Just because a snowstorm has ended, doesn't mean the hazards associated with it are over.

There are several post-snowstorm hazards we face in western Washington. 

As temperatures rise and snow begins to melt, hazards shift. 

Here's a look at a few of the highest concerns for our region: 

Roof collapse

Rain added to snow will significantly increase the weight of it. The weight of 1 foot of fresh snow ranges from 3 pounds per square foot for light, dry snow to 21 pounds per square foot for wet, heavy snow, according to FEMA's Snow Load Safety Guide

Though snow in the western part of the U.S. is typically lighter and less dense than the East Coast, there are exceptions, such as in the Pacific Northwest and Alaska, according to FEMA. 

The added weight increases the chance of roof collapse, especially flat roofs.


As snow melts, it seeps into soil and increases the threat of landslides. 

FEMA warns that landslides most often occurs in the Seattle area after long periods of heavy rainfall or rapid snowmelt. This is especially true for areas with steep slopes. 

About 20,000 properties in Seattle alone are in landslide-prone areas, according to the Seattle Department of Construction and Inspections. 


The combination of rain and melting snow in the lowlands can cause flooding, even in urban areas. Clogged storm drains exacerbate the issue and create areas of standing water. 

The National Weather Service warns that excessive runoff from melting snow often causes flooding of creeks and streams. 

Standing water can also cause issues on our highways, including under overpasses. 

Tree damage

The added weight of wet, heavy snow also takes a toll on trees.

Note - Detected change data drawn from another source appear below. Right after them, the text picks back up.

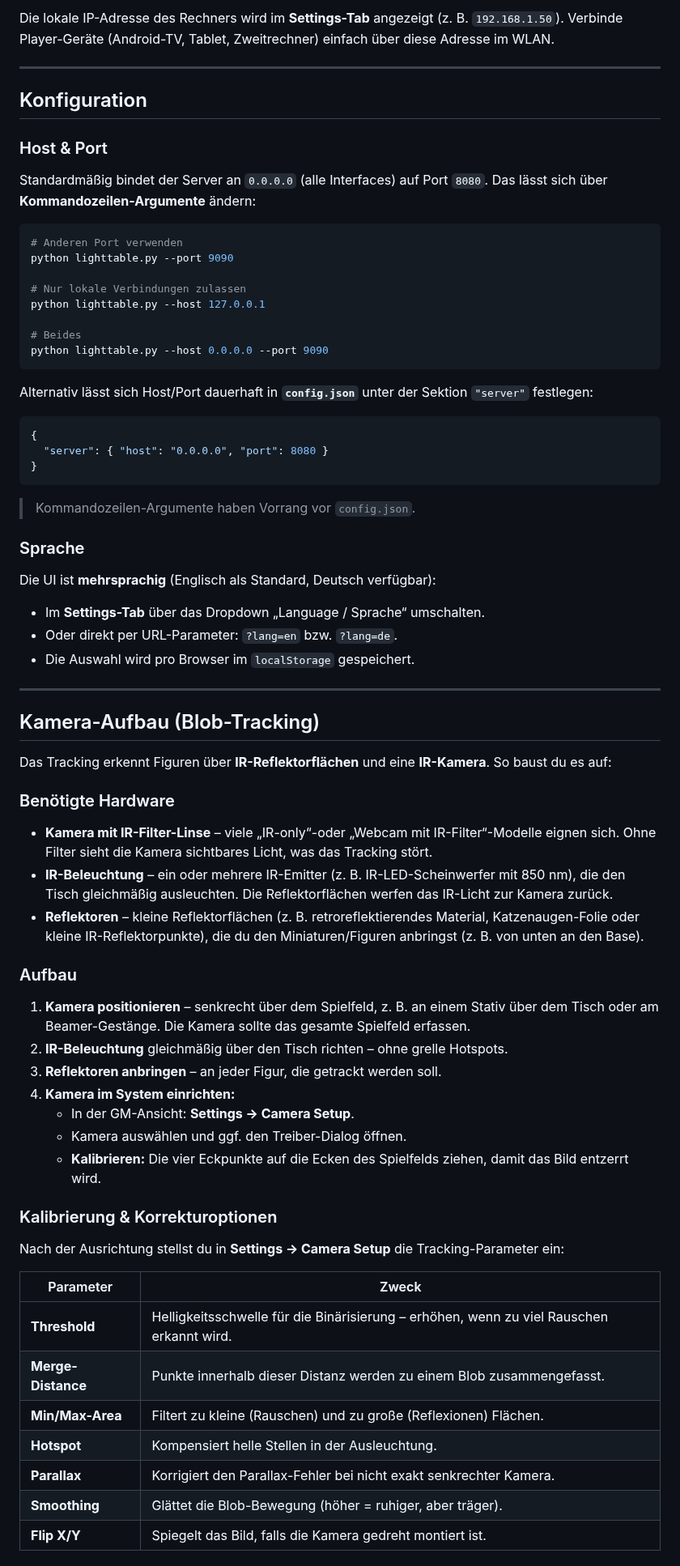
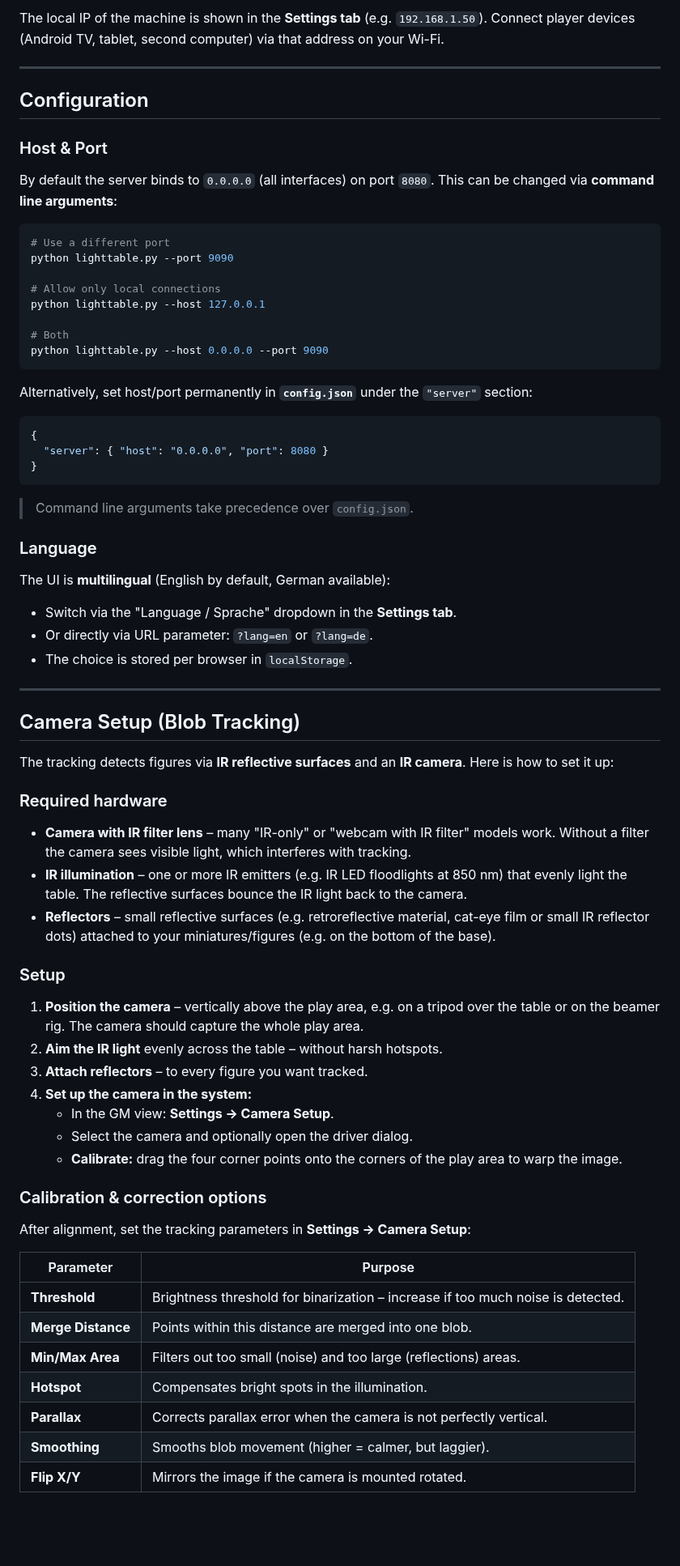
Before and after one commit to wraith11/Lighttable, a Markdown page: README.md, the part around one of its changes. Shown at 81% size. GitHub-like rendering; blank space fills up the shorter version.

````diff
--- a/README.md
+++ b/README.md
@@ -118,68 +118,68 @@ Beim Start öffnet sich automatisch die **GM-Ansicht** im Standard-Browser:
 
-Die lokale IP-Adresse des Rechners wird im **Settings-Tab** angezeigt (z.&nbsp;B. `192.168.1.50`). Verbinde Player-Geräte (Android-TV, Tablet, Zweitrechner) einfach über diese Adresse im WLAN.
+The local IP of the machine is shown in the **Settings tab** (e.g. `192.168.1.50`). Connect player devices (Android TV, tablet, second computer) via that address on your Wi-Fi.
 
 ---
 
-## Konfiguration
+## Configuration
 
 ### Host & Port
-Standardmäßig bindet der Server an `0.0.0.0` (alle Interfaces) auf Port `8080`. Das lässt sich über **Kommandozeilen-Argumente** ändern:
+By default the server binds to `0.0.0.0` (all interfaces) on port `8080`. This can be changed via **command line arguments**:
 
 ```bash
-# Anderen Port verwenden
+# Use a different port
 python lighttable.py --port 9090
 
-# Nur lokale Verbindungen zulassen
+# Allow only local connections
 python lighttable.py --host 127.0.0.1
 
-# Beides
+# Both
 python lighttable.py --host 0.0.0.0 --port 9090
 ```
 
-Alternativ lässt sich Host/Port dauerhaft in **`config.json`** unter der Sektion `"server"` festlegen:
+Alternatively, set host/port permanently in **`config.json`** under the `"server"` section:
 ```json
 {
   "server": { "host": "0.0.0.0", "port": 8080 }
 }
 ```
-> Kommandozeilen-Argumente haben Vorrang vor `config.json`.
+> Command line arguments take precedence over `config.json`.
 
-### Sprache
-Die UI ist **mehrsprachig** (Englisch als Standard, Deutsch verfügbar):
-- Im **Settings-Tab** über das Dropdown „Language / Sprache“ umschalten.
-- Oder direkt per URL-Parameter: `?lang=en` bzw. `?lang=de`.
-- Die Auswahl wird pro Browser im `localStorage` gespeichert.
+### Language
+The UI is **multilingual** (English by default, German available):
+- Switch via the "Language / Sprache" dropdown in the **Settings tab**.
+- Or directly via URL parameter: `?lang=en` or `?lang=de`.
+- The choice is stored per browser in `localStorage`.
 
 ---
 
-## Kamera-Aufbau (Blob-Tracking)
+## Camera Setup (Blob Tracking)
 
-Das Tracking erkennt Figuren über **IR-Reflektorflächen** und eine **IR-Kamera**. So baust du es auf:
+The tracking detects figures via **IR reflective surfaces** and an **IR camera**. Here is how to set it up:
 
-### Benötigte Hardware
-- **Kamera mit IR-Filter-Linse** – viele „IR-only“-oder „Webcam mit IR-Filter“-Modelle eignen sich. Ohne Filter sieht die Kamera sichtbares Licht, was das Tracking stört.
-- **IR-Beleuchtung** – ein oder mehrere IR-Emitter (z.&nbsp;B. IR-LED-Scheinwerfer mit 850 nm), die den Tisch gleichmäßig ausleuchten. Die Reflektorflächen werfen das IR-Licht zur Kamera zurück.
-- **Reflektoren** – kleine Reflektorflächen (z.&nbsp;B. retroreflektierendes Material, Katzenaugen-Folie oder kleine IR-Reflektorpunkte), die du den Miniaturen/Figuren anbringst (z.&nbsp;B. von unten an den Base).
+### Required hardware
+- **Camera with IR filter lens** – many "IR-only" or "webcam with IR filter" models work. Without a filter the camera sees visible light, which interferes with tracking.
+- **IR illumination** – one or more IR emitters (e.g. IR LED floodlights at 850 nm) that evenly light the table. The reflective surfaces bounce the IR light back to the camera.
+- **Reflectors** – small reflective surfaces (e.g. retroreflective material, cat-eye film or small IR reflector dots) attached to your miniatures/figures (e.g. on the bottom of the base).
 
-### Aufbau
-1. **Kamera positionieren** – senkrecht über dem Spielfeld, z.&nbsp;B. an einem Stativ über dem Tisch oder am Beamer-Gestänge. Die Kamera sollte das gesamte Spielfeld erfassen.
-2. **IR-Beleuchtung** gleichmäßig über den Tisch richten – ohne grelle Hotspots.
-3. **Reflektoren anbringen** – an jeder Figur, die getrackt werden soll.
-4. **Kamera im System einrichten:**
-   - In der GM-Ansicht: **Settings → Camera Setup**.
-   - Kamera auswählen und ggf. den Treiber-Dialog öffnen.
-   - **Kalibrieren:** Die vier Eckpunkte auf die Ecken des Spielfelds ziehen, damit das Bild entzerrt wird.
+### Setup
+1. **Position the camera** – vertically above the play area, e.g. on a tripod over the table or on the beamer rig. The camera should capture the whole play area.
+2. **Aim the IR light** evenly across the table – without harsh hotspots.
+3. **Attach reflectors** – to every figure you want tracked.
+4. **Set up the camera in the system:**
+   - In the GM view: **Settings → Camera Setup**.
+   - Select the camera and optionally open the driver dialog.
+   - **Calibrate:** drag the four corner points onto the corners of the play area to warp the image.
 
-### Kalibrierung & Korrekturoptionen
-Nach der Ausrichtung stellst du in **Settings → Camera Setup** die Tracking-Parameter ein:
+### Calibration & correction options
+After alignment, set the tracking parameters in **Settings → Camera Setup**:
 
-| Parameter | Zweck |
-|-----------|-------|
-| **Threshold** | Helligkeitsschwelle für die Binärisierung – erhöhen, wenn zu viel Rauschen erkannt wird. |
-| **Merge-Distance** | Punkte innerhalb dieser Distanz werden zu einem Blob zusammengefasst. |
-| **Min/Max-Area** | Filtert zu kleine (Rauschen) und zu große (Reflexionen) Flächen. |
-| **Hotspot** | Kompensiert helle Stellen in der Ausleuchtung. |
-| **Parallax** | Korrigiert den Parallax-Fehler bei nicht exakt senkrechter Kamera. |
-| **Smoothing** | Glättet die Blob-Bewegung (höher = ruhiger, aber träger). |
-| **Flip X/Y** | Spiegelt das Bild, falls die Kamera gedreht montiert ist. |
+| Parameter | Purpose |
+|-----------|---------|
+| **Threshold** | Brightness threshold for binarization – increase if too much noise is detected. |
+| **Merge Distance** | Points within this distance are merged into one blob. |
+| **Min/Max Area** | Filters out too small (noise) and too large (reflections) areas. |
+| **Hotspot** | Compensates bright spots in the illumination. |
+| **Parallax** | Corrects parallax error when the camera is not perfectly vertical. |
+| **Smoothing** | Smooths blob movement (higher = calmer, but laggier). |
+| **Flip X/Y** | Mirrors the image if the camera is mounted rotated. |
 
````
Also changed, not shown: other parts of README.md (+101 -101 lines).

Branches may snap off and trees may fall. 

It's not uncommon for local jurisdictions to close roads and wooded areas in public spaces to avoid injury.